Publications & Reports

Synthesis and assembly of hepatitis A virus-specific proteins in BS-C-1 cells.

Borovec SV, Anderson DA
Hepatitis Research Unit, Macfarlane Burnet Centre for Medical Research, Fairfield Hospital, Victoria, Australia.

Abstract

To determine the mechanism for the delayed and inefficient replication of the picornavirus hepatitis A virus in cell culture, we studied the kinetics of synthesis and assembly of virus-specific proteins by metabolic labeling of infected BS-C-1 cells with L-[35S]methionine and L-[35S]cysteine. Sedimentation, electrophoresis, and autoradiography revealed the presence of virions, provirions, procapsids, and 14S (pentameric) subunits. Virions and provirions contained VP1, VP0, VP2, and VP3; procapsids contained VP1, VP0, and VP3; and pentamers contained PX, VP0, and VP3, as previously shown by immunoblotting (D.A. Anderson and B.C. Ross, J. Virol. 64:5284-5289, 1990). Under single-cycle growth conditions label was found in 14S subunits immediately after labeling from 15 to 18 h postinfection (p.i.); however, a proportion of labeled polyprotein was not cleaved and assembled into pentamers for a further 18 h. When analyzed at 72 h p.i., incorporation of label which flowed into virions was detected from 3 h p.i., with maximal uptake levels being observed from 12 to 15 h p.i. Viral antigen, infectious virus, and viral RNA were determined in parallel, with coincident peaks in these variables being observed 12 h after the period of maximum label uptake. It was also found that the lag between the synthesis of the viral polyprotein and assembly of viral particles was the same after labeling from either 12 to 15 or 27 to 30 h p.i. despite increased levels of viral RNA during this period, suggesting that factors additional to the level of RNA are involved in the restriction of viral replication. Sedimentation and immunoblot analysis revealed an additional protein of approximately 100 kDa containing both VP1- and VP2-reactive sequences and sedimenting slightly more slowly than 14S pentamers, which may represent intact P12A assembled into pentamers as has been reported for the P1 of some other picornaviruses (S. McGregor and R. R. Rueckert, J. Virol. 21:548-553, 1977). The results of this study suggest that cleavage of the hepatitis A virus polyprotein to produce pentamers is protracted (though not rate limiting) early in infection, while the assembly of pentamers into higher structures is a rapid process once sufficient viral RNA is produced for encapsidation.

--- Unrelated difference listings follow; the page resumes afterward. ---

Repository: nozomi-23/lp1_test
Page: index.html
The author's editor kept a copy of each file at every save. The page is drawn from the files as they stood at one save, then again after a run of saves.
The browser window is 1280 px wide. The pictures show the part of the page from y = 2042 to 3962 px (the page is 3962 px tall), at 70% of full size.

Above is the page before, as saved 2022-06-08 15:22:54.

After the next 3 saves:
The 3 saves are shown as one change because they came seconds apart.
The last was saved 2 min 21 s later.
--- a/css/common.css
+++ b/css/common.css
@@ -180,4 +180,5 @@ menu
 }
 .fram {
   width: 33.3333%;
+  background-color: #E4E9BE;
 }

Publication

  • Journal: Journal of Virology
  • Published: 01/06/1993
  • Volume: 67
  • Issue: 6
  • Pagination: 3095-3102

Author

Health Issues